- **What the task asks**: Check every line of the data for the word "setState", and copy those that have it.

[Structured diff data]
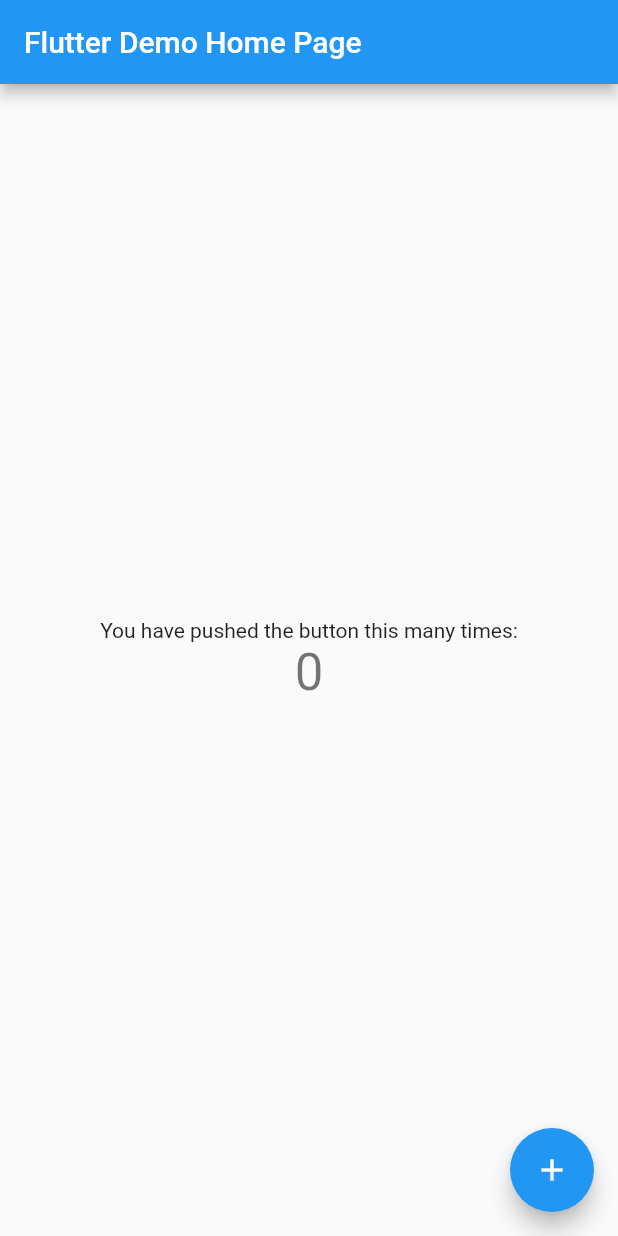
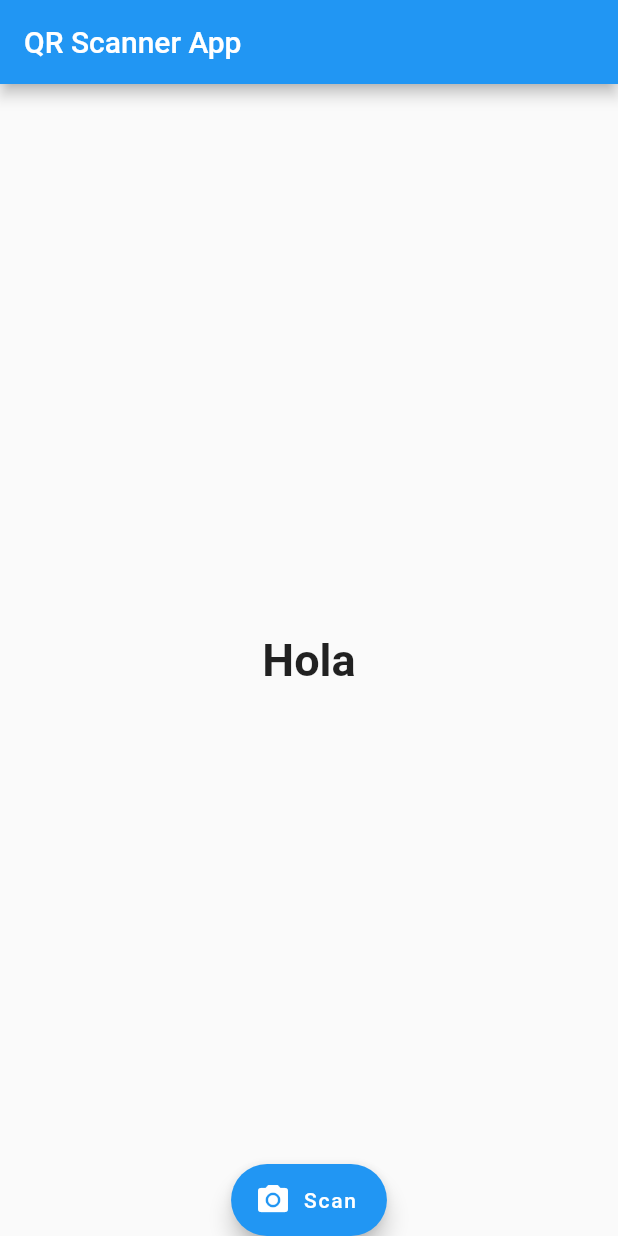
Before and after one commit to SanikaVanjari/qr_scanner, a Flutter app: the screen it shows after launch, on a phone screen of 412 x 824 dp. Run offline on Flutter 3.47's test engine with Material 2 defaults, Android fonts, the phone set to English and light mode, and no system bars.

Commit message:
plugin for flutter added and Basic UI created

```diff
--- a/lib/main.dart
+++ b/lib/main.dart
@@ -11,7 +11,7 @@ class MyApp extends StatelessWidget {
   @override
   Widget build(BuildContext context) {
     return MaterialApp(
-      title: 'Flutter Demo',
+      title: 'QR App',
       theme: ThemeData(
         // This is the theme of your application.
         //
@@ -24,92 +24,37 @@ class MyApp extends StatelessWidget {
         // is not restarted.
         primarySwatch: Colors.blue,
       ),
-      home: const MyHomePage(title: 'Flutter Demo Home Page'),
+      home: const MyHomePage(),
     );
   }
 }
 
 class MyHomePage extends StatefulWidget {
-  const MyHomePage({Key? key, required this.title}) : super(key: key);
-
-  // This widget is the home page of your application. It is stateful, meaning
-  // that it has a State object (defined below) that contains fields that affect
-  // how it looks.
-
-  // This class is the configuration for the state. It holds the values (in this
-  // case the title) provided by the parent (in this case the App widget) and
-  // used by the build method of the State. Fields in a Widget subclass are
-  // always marked "final".
-
-  final String title;
+  const MyHomePage({Key? key}) : super(key: key);
 
   @override
   State<MyHomePage> createState() => _MyHomePageState();
 }
 
 class _MyHomePageState extends State<MyHomePage> {
-  int _counter = 0;
-
-  void _incrementCounter() {
-    setState(() {
-      // This call to setState tells the Flutter framework that something has
-      // changed in this State, which causes it to rerun the build method below
-      // so that the display can reflect the updated values. If we changed
-      // _counter without calling setState(), then the build method would not be
-      // called again, and so nothing would appear to happen.
-      _counter++;
-    });
-  }
-
   @override
   Widget build(BuildContext context) {
-    // This method is rerun every time setState is called, for instance as done
-    // by the _incrementCounter method above.
-    //
-    // The Flutter framework has been optimized to make rerunning build methods
-    // fast, so that you can just rebuild anything that needs updating rather
-    // than having to individually change instances of widgets.
     return Scaffold(
       appBar: AppBar(
-        // Here we take the value from the MyHomePage object that was created by
-        // the App.build method, and use it to set our appbar title.
-        title: Text(widget.title),
+        title: Text("QR Scanner App"),
       ),
-      body: Center(
-        // Center is a layout widget. It takes a single child and positions it
-        // in the middle of the parent.
-        child: Column(
-          // Column is also a layout widget. It takes a list of children and
-          // arranges them vertically. By default, it sizes itself to fit its
-          // children horizontally, and tries to be as tall as its parent.
-          //
-          // Invoke "debug painting" (press "p" in the console, choose the
-          // "Toggle Debug Paint" action from the Flutter Inspector in Android
-          // Studio, or the "Toggle Debug Paint" command in Visual Studio Code)
-          // to see the wireframe for each widget.
-          //
-          // Column has various properties to control how it sizes itself and
-          // how it positions its children. Here we use mainAxisAlignment to
-          // center the children vertically; the main axis here is the vertical
-          // axis because Columns are vertical (the cross axis would be
-          // horizontal).
-          mainAxisAlignment: MainAxisAlignment.center,
-          children: <Widget>[
-            const Text(
-              'You have pushed the button this many times:',
-            ),
-            Text(
-              '$_counter',
-              style: Theme.of(context).textTheme.headline4,
-            ),
-          ],
+      body: const Center(
+        child: Text(
+          "Hola",
+          style: TextStyle(fontSize: 30.0, fontWeight: FontWeight.bold),
         ),
       ),
-      floatingActionButton: FloatingActionButton(
-        onPressed: _incrementCounter,
-        tooltip: 'Increment',
-        child: const Icon(Icons.add),
-      ), // This trailing comma makes auto-formatting nicer for build methods.
+      floatingActionButton: FloatingActionButton.extended(
+        onPressed: () {},
+        label: const Text("Scan"),
+        icon: const Icon(Icons.camera_alt),
+      ),
+      floatingActionButtonLocation: FloatingActionButtonLocation.centerDocked,
     );
   }
 }
```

- **Result for this exercise**:
-    setState(() {
-      // This call to setState tells the Flutter framework that something has
-      // _counter without calling setState(), then the build method would not be
-    // This method is rerun every time setState is called, for instance as done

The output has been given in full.